Alexandra Forter Sirota’s thoughtful June 20 column “ ‘Outsiders’ shouldn’t sway N.C.” suggested that traditional Republicans face a contradiction. Republicans have long been the party of states’ rights, arguing that states can better judge what fits their needs and circumstances than can the federal government. This is a reasonable, time-honored point of view that has mitigated the urges for strong central government. The tension between federalism and republicanism serves us well.
But as Sirota reminds us, Republican marching orders these days do not come from the diverse states with their unique circumstances. Instead, they come from self-appointed ideologues who have gained national influence because of the money they control. Grover Norquist, for example, believes he knows the best tax policy for every state. The American Legislative Exchange Council knows what’s best for education. The Koch brothers and Americans for Prosperity know best who should represent each state in Congress.

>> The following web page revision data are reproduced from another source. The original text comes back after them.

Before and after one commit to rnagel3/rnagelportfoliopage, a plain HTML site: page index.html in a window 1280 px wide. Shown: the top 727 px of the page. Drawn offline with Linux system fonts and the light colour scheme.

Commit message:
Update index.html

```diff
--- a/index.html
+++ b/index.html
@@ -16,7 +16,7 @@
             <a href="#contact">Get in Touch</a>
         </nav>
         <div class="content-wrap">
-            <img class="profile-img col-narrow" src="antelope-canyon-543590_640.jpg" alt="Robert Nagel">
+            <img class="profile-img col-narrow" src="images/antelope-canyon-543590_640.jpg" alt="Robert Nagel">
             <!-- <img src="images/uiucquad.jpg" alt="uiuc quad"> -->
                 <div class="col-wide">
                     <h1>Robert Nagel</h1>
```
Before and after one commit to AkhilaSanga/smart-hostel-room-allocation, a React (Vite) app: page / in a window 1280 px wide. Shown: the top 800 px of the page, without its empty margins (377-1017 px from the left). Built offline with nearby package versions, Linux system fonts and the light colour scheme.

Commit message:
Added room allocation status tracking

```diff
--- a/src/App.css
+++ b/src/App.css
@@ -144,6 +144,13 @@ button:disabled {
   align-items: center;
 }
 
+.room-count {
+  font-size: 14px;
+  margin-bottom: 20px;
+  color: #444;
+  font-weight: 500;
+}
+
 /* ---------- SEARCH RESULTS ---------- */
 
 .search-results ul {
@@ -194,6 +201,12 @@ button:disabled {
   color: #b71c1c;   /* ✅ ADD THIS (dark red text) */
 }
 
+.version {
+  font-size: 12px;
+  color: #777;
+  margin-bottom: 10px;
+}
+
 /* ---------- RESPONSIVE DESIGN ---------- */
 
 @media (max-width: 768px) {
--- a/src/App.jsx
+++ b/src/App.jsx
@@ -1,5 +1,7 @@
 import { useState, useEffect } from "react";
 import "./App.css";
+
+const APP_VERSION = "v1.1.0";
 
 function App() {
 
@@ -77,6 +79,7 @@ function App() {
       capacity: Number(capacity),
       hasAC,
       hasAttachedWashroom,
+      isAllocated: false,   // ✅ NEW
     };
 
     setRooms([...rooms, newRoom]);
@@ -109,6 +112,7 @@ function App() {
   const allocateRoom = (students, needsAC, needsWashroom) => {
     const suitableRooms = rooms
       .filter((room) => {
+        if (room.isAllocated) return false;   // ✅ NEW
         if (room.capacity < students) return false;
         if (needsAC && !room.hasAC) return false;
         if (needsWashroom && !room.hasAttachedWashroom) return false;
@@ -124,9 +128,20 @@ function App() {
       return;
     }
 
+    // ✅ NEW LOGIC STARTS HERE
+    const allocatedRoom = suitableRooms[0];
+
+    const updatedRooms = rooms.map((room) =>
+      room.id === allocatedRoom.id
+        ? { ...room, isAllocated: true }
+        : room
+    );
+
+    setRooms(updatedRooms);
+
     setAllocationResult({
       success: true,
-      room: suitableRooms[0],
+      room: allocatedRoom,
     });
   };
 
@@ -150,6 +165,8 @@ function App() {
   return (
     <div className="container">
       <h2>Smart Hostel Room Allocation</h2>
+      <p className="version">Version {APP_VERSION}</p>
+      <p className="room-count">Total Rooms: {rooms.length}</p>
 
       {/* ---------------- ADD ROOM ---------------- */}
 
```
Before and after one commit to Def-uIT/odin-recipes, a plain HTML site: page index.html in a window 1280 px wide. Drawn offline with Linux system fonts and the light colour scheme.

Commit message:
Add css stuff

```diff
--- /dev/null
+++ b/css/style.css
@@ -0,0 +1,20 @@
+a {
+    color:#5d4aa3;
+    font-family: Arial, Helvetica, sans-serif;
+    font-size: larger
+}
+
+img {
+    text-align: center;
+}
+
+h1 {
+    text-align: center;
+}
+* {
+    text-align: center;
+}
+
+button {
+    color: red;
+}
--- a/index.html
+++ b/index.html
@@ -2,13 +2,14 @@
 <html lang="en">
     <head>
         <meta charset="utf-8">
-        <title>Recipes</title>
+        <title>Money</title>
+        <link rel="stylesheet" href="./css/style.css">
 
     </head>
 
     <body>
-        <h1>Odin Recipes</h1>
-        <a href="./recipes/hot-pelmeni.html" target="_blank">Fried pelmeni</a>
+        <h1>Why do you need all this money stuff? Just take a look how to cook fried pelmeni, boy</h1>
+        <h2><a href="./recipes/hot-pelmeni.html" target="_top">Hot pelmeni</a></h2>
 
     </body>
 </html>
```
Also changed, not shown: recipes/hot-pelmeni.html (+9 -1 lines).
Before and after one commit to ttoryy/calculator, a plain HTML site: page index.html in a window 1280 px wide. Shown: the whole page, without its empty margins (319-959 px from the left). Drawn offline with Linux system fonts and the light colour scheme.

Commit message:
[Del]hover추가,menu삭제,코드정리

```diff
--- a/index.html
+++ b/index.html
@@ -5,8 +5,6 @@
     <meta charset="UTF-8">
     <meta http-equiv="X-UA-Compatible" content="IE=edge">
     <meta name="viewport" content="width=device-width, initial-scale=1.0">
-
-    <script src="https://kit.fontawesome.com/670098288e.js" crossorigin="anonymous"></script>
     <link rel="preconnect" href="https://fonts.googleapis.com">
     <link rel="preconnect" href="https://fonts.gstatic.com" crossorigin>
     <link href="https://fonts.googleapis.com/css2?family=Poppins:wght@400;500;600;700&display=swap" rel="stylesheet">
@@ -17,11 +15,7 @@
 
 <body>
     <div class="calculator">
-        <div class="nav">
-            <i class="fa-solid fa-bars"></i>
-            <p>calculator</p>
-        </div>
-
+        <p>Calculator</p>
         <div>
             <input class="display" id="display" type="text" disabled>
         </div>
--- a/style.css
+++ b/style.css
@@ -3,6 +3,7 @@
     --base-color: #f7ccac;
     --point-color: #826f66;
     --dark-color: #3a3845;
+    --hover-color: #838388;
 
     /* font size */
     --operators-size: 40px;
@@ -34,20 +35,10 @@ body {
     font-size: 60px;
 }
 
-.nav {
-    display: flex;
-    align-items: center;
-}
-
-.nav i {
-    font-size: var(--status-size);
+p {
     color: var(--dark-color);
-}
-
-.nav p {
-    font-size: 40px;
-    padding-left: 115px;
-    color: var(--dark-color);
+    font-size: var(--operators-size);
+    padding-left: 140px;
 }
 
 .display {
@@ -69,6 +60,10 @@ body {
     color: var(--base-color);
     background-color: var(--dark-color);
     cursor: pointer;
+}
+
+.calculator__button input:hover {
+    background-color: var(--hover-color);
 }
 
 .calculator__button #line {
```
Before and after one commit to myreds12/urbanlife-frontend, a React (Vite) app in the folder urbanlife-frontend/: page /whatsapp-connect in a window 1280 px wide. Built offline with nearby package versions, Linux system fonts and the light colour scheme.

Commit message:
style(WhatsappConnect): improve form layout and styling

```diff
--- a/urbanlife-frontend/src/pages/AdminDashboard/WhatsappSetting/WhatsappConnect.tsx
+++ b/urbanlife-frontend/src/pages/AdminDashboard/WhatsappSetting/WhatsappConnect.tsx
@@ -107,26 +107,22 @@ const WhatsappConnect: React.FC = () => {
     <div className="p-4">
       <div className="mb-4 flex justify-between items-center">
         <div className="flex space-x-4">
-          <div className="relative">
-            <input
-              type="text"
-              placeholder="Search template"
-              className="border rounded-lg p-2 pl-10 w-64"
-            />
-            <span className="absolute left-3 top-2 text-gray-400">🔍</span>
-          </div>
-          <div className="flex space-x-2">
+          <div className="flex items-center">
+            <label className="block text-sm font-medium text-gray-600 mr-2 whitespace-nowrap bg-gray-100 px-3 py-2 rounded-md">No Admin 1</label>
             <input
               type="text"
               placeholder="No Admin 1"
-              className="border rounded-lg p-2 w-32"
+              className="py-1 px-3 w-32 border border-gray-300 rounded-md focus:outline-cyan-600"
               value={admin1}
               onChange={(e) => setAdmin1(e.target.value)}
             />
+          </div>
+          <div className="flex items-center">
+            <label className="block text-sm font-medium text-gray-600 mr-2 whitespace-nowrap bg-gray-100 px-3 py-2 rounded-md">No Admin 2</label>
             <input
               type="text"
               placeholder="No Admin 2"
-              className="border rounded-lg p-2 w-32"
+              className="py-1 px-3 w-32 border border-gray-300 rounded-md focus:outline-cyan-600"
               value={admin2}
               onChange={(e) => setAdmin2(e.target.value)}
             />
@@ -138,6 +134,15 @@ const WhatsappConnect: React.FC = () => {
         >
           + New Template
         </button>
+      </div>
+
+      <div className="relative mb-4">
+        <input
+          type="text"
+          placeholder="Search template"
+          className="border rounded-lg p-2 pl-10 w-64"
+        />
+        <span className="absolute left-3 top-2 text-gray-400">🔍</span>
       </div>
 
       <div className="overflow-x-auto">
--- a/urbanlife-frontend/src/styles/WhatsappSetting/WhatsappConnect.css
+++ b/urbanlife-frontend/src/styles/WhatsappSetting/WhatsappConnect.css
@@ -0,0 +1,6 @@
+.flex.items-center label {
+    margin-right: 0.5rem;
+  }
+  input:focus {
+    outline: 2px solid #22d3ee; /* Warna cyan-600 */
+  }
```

In effect, the Republican Party is being run by a collective of national dictators who couldn’t care less about states’ rights. At least the federal government is nominally run by people we elect. Who elected these dictators to run the Republican Party?